Petryna: Chernobyl was unbounded in its scope and effects also. The technical and medical realities it unleashed exceeded the logistical capacities of any single agency or state to bring it under control. Generally speaking, I am interested in the myriad ways in which science and technology are integrated into public policy, particularly in contexts of crisis and stark inequality. Studying the aftermath of Chernobyl attuned me to the stakes of scientific knowledge at key moments of political and economic change.
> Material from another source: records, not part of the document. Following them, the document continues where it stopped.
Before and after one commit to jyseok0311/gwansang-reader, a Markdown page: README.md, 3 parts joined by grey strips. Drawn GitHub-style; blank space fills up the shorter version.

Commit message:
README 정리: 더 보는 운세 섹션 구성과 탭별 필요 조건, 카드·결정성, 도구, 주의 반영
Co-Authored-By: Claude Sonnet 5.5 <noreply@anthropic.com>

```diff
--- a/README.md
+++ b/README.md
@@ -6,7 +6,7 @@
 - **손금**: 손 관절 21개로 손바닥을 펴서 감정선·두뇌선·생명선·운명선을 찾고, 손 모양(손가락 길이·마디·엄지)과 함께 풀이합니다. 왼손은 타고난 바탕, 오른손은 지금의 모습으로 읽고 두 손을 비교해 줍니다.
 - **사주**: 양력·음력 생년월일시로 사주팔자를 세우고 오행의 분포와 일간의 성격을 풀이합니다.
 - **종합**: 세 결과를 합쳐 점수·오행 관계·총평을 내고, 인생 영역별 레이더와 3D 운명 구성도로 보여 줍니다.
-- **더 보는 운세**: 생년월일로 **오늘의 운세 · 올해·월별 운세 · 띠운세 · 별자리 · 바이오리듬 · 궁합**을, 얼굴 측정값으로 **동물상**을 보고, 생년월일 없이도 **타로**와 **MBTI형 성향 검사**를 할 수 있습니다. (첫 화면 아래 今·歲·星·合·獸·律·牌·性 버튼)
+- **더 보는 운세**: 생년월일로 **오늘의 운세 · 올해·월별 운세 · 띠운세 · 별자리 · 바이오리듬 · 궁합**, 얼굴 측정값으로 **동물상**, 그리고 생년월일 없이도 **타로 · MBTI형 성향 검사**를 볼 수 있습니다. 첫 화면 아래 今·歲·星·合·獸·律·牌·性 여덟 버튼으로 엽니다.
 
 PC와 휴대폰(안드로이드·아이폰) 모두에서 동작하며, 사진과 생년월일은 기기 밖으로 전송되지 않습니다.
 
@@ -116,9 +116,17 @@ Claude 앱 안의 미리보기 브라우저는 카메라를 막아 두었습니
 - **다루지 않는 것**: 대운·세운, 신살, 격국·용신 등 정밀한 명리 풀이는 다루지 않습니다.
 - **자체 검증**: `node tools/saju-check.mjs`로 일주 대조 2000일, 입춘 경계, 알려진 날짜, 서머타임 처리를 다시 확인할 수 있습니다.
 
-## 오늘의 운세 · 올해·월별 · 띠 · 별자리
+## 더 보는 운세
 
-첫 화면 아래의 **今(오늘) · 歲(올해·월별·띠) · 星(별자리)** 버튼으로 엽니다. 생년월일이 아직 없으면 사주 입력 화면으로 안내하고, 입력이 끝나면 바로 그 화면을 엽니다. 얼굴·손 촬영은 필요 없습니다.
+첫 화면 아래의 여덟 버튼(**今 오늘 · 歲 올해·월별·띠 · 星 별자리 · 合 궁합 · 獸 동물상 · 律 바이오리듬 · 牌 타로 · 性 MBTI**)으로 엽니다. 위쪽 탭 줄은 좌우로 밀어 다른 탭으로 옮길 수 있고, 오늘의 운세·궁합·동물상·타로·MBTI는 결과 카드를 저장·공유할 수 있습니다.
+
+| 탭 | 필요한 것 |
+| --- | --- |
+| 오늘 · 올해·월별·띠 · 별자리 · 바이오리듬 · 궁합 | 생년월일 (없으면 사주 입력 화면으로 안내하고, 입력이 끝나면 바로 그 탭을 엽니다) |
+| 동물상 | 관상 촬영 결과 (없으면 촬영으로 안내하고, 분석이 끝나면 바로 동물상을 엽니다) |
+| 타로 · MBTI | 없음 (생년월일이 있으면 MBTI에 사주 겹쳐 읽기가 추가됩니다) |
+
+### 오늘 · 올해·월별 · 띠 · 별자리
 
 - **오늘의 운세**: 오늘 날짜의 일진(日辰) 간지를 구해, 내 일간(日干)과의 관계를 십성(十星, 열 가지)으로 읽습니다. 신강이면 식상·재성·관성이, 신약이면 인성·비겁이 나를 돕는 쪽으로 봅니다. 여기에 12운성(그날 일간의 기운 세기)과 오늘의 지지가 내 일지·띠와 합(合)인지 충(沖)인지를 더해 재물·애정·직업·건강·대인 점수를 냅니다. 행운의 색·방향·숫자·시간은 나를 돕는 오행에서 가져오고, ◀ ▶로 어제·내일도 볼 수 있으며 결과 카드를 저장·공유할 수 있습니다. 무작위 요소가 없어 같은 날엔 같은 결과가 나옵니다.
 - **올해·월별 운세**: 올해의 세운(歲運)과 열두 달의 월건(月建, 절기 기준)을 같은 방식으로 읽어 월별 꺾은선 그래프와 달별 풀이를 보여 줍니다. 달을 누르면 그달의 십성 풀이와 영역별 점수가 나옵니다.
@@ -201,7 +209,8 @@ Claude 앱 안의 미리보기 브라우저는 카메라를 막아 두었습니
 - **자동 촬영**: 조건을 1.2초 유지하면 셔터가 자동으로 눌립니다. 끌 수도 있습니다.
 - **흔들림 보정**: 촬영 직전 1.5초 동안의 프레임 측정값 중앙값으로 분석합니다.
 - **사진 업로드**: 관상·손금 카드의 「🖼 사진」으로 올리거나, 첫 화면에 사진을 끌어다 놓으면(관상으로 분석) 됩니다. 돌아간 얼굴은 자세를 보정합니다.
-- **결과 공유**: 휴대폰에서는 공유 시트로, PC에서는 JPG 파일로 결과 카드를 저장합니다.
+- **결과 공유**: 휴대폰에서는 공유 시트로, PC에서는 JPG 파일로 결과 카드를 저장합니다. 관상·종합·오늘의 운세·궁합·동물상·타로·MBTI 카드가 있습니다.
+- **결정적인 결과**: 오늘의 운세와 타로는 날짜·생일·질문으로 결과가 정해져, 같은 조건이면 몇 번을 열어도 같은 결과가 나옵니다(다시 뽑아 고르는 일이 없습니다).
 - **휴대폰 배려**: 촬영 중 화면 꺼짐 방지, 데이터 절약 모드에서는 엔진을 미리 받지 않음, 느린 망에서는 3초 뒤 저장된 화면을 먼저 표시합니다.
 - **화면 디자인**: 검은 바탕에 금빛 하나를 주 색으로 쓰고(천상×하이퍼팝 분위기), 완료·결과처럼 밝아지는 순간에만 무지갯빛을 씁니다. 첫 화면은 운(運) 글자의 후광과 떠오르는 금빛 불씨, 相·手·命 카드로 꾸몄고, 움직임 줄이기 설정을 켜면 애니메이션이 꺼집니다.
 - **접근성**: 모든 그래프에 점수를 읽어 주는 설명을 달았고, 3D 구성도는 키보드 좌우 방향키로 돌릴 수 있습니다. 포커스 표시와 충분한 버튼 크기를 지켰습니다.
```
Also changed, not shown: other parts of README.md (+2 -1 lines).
In 2000, when I was in Ukraine doing follow-up research for Life Exposed, I saw how pharmaceutical markets were rapidly expanding in Ukraine and neighboring countries. I vividly recall a lavatory in the clinic where I was working that was stuffed with drugs—many were expired—and medical supplies donated by western manufacturers and philanthropic organizations. Doctors and patients were using these drugs in a kind of trial-and-error way to learn about their effectiveness. A largely discredited Soviet pharmacopeia now coexisted with an incipient and unregulated market for Western pharmaceuticals. The clinicians I knew were also keenly interested in running clinical trials, which they hadn’t done before. They were looking to Poland, where clinical trials were rapidly becoming part of health delivery, and hoping and anticipating that the clinical trials wave would reach them soon. When Experiments Travel builds on these insights to create a comparative ethnography of the globalized trial.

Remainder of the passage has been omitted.